Throughout the 18th Century, the major colonial powers of France and Great Britain were vying for control of North America. By the 1750's the British extended their settlements westward over the Appalachian Mountains and the French moved south out of Canada, setting the stage for war. In Maryland, Anglo-Americans settled the fertile lands of the Potomac River valley along the Conococheague, Licking, Little Tonoloway, and Big Tonoloway Creeks. Mainly English, Scots-Irish and German immigrants, these settlers organized self-sufficient communities centered on agriculture.
In 1754 the French established Fort Duquesne (present day Pittsburgh, PA) at forks of the Ohio River. British armies were twice defeated, in 1754 and 1755, while attempting to capture Fort Duquesne. Encouraged by these victories, the French, who had enlisted the aid of Delaware and Shawnee Indians, launched raiding parties against the frontier inhabitants in the fall of 1755. French hoped these devastating raids would keep the British on the defensive and force them to cede the disputed territories to France. Panic soon gripped the entire Western Pennsylvania, Virginia and Maryland backcountry.
Early attempts to protect the frontier, such as the construction of Stoddert's Fort (near present day Hancock, MD), proved inadequate. Governor Horatio Sharpe
decided a strong fortification was needed in Maryland. After a prolonged debate with the colonial legislature over financial support Sharpe began construction of a large stone fortification—Fort Frederick.
Construction of Fort Frederick began in June of 1756. Work continued until December of 1757, when the Maryland Assembly, leery of the high cost of building the fort, cut off funding. In its completed form the fort included two enlisted men's barracks and an officer's quarters—or "Governor's House"—all surrounded by a stone wall three to four feet thick. Considered spacious and commodious for the time, the barracks could house near 400 men when necessary, although they were intended to accommodate 200 "comfortably". Sharpe also recruited five companies of Maryland troops to garrison Forts Frederick and Cumberland, and to patrol the frontier.
In 1757, Fort Frederick was the scene of an important conference between Maryland authorities and 60 Cherokee warriors under Chief Wahachey of Keowee (in present day South Carolina). The Cherokees agreed to aid Maryland in the war with the French, and assisted the Maryland Forces, as well as troops from Virginia, in protecting the frontier.

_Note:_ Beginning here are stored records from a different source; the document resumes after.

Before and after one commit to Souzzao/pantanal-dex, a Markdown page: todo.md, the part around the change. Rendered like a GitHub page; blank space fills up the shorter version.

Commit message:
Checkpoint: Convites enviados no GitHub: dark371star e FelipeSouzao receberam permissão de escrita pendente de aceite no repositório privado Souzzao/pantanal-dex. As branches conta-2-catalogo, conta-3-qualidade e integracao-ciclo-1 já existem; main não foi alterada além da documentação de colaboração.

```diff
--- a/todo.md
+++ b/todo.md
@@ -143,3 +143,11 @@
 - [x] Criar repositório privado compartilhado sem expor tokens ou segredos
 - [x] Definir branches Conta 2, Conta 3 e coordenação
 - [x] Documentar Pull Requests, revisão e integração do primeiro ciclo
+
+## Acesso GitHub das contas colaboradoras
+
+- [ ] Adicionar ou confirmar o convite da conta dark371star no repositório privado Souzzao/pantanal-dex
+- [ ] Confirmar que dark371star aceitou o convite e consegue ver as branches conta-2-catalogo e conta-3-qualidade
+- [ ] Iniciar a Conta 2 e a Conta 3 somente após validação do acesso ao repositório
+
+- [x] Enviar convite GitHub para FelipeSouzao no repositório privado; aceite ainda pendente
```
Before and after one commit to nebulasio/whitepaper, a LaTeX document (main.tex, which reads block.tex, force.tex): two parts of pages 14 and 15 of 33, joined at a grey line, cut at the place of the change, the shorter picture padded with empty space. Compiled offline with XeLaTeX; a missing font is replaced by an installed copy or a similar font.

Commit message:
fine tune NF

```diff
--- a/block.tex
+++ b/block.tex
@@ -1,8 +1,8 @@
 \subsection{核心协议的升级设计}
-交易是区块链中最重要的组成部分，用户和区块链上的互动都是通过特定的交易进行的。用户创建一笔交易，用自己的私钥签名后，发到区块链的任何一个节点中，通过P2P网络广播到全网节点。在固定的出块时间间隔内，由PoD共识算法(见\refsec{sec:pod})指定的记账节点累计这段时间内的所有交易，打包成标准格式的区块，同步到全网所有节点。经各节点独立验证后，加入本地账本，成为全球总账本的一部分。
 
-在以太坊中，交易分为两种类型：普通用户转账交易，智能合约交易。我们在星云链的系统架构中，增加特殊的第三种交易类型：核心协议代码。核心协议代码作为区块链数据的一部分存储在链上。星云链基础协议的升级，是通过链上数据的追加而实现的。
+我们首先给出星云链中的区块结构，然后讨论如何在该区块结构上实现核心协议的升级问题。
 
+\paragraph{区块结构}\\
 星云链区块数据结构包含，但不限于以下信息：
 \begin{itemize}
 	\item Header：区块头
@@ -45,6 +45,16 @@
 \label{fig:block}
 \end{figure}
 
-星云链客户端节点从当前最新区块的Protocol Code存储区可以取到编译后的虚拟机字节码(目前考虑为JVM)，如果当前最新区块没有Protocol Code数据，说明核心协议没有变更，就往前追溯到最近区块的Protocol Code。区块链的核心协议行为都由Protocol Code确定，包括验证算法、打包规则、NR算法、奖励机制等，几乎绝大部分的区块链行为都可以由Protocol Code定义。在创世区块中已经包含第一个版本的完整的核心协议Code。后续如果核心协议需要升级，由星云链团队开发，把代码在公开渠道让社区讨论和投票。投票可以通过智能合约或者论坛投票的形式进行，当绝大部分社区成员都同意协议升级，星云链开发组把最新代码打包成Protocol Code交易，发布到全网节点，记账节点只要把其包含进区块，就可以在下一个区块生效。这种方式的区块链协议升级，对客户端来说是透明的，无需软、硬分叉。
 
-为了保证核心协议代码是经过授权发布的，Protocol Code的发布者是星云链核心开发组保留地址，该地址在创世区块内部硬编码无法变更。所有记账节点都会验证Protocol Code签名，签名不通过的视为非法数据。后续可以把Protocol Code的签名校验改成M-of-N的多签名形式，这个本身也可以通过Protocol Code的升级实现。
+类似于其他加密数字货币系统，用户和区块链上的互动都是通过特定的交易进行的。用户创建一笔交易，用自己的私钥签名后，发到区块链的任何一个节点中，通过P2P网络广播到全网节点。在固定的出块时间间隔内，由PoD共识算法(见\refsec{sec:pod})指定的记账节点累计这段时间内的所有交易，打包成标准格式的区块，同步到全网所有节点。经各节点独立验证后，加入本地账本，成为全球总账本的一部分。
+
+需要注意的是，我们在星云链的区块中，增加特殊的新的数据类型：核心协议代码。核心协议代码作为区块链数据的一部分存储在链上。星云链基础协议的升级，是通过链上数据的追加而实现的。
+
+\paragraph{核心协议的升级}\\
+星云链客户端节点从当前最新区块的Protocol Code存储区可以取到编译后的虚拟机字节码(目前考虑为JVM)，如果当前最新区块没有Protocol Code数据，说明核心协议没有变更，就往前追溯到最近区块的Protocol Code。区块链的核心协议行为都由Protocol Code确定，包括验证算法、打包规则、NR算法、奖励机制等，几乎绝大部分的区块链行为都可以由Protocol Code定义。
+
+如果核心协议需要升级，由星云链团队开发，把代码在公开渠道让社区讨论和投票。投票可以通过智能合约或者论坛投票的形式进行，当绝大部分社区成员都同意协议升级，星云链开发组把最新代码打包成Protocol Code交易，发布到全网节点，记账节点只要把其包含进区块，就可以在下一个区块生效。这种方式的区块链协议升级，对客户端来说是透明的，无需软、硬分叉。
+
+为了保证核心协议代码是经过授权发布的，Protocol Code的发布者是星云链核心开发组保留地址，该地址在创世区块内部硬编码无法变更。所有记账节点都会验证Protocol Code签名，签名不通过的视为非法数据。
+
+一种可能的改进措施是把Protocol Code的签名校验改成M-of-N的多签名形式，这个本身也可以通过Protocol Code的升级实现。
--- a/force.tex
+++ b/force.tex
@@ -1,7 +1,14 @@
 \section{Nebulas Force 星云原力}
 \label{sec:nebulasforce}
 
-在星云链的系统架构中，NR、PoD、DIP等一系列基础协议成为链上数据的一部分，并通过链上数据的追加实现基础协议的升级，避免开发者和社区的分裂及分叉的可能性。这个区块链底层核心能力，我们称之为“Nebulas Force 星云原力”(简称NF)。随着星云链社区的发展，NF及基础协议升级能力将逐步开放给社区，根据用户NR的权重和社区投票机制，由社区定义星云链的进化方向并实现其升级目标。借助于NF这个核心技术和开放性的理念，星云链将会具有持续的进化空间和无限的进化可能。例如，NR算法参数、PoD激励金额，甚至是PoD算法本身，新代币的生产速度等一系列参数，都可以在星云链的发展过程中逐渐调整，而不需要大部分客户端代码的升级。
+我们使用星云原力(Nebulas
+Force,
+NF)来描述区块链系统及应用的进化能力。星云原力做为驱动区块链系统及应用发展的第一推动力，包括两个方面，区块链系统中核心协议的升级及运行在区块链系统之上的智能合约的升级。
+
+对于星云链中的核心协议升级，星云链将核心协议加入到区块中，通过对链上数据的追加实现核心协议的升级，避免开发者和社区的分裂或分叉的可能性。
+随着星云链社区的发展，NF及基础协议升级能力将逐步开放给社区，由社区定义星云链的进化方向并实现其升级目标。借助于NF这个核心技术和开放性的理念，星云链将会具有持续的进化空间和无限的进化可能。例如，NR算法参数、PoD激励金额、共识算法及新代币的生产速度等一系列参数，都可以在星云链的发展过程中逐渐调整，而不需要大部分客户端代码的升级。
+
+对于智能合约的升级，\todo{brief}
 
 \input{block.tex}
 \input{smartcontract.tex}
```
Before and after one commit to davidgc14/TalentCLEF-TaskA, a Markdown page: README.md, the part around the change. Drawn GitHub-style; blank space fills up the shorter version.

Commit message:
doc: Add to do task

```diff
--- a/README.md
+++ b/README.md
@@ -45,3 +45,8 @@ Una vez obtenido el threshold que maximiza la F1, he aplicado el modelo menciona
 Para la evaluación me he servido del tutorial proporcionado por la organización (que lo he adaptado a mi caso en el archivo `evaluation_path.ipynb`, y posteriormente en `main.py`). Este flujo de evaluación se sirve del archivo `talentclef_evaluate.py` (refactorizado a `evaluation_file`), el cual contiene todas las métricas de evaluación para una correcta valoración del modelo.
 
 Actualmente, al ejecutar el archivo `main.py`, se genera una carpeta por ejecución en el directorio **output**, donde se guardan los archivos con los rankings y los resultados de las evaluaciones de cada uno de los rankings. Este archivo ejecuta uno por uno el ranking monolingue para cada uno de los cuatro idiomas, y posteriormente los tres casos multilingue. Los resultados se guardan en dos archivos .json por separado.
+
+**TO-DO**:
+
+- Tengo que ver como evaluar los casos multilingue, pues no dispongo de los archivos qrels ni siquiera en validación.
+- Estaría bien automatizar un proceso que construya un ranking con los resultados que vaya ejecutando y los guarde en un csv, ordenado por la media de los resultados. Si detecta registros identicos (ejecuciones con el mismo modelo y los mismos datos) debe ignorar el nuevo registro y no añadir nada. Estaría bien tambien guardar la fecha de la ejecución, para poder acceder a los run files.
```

In 1758 British General John Forbes led a successful campaign that captured Fort Duquesne. Fort Frederick became an important supply depot and staging area for Forbes' army. At various times, stores within the fort included 483 bushels of oats, 1028 bushels of Indian corn, 4320 pounds of hay, 33 wagonloads of musket balls, artillery shells, and cannon balls, and road-building tools.
With Fort Duquesne's capture the threat to the the frontier was eliminated. In early 1759 the last of the Maryland Forces were mustered out and Fort Frederick was left the responsibility of a single caretaker. In 1763 the fort was pressed into brief service during Pontiac's war. Maryland Militia was sent to the frontier and Fort Frederick provided a safe haven for local residents. Soon the threat had passed, and the fort was again abandoned.
This 18th Century map illustrates the great expanse of territory claimed by France. Outlined in yellow are the British Colonies. Notice the small area the French were willing to permit to British claims. Courtesy National Park Service.
Governor Horatio Sharpe
Portrait of Cherokee Chief Cunne Shote. While not with the group that accompanied Wahachey to Fort Frederick, his dress is typical of Cherokee headmen in the mid-eighteenth century. Francis Parsons, "Cunne Shote, Cherokee Chief" from the collection of Gilcrease Museum, Tulsa, Oklahoma.
Modern artist's interpretation of the Maryland Forces, 1756-1759. Owing to the reluctance of the Colonial Assembly to provide funding for military defense, surviving documentation suggests Maryland's troops received a variety of uniforms, if any at all.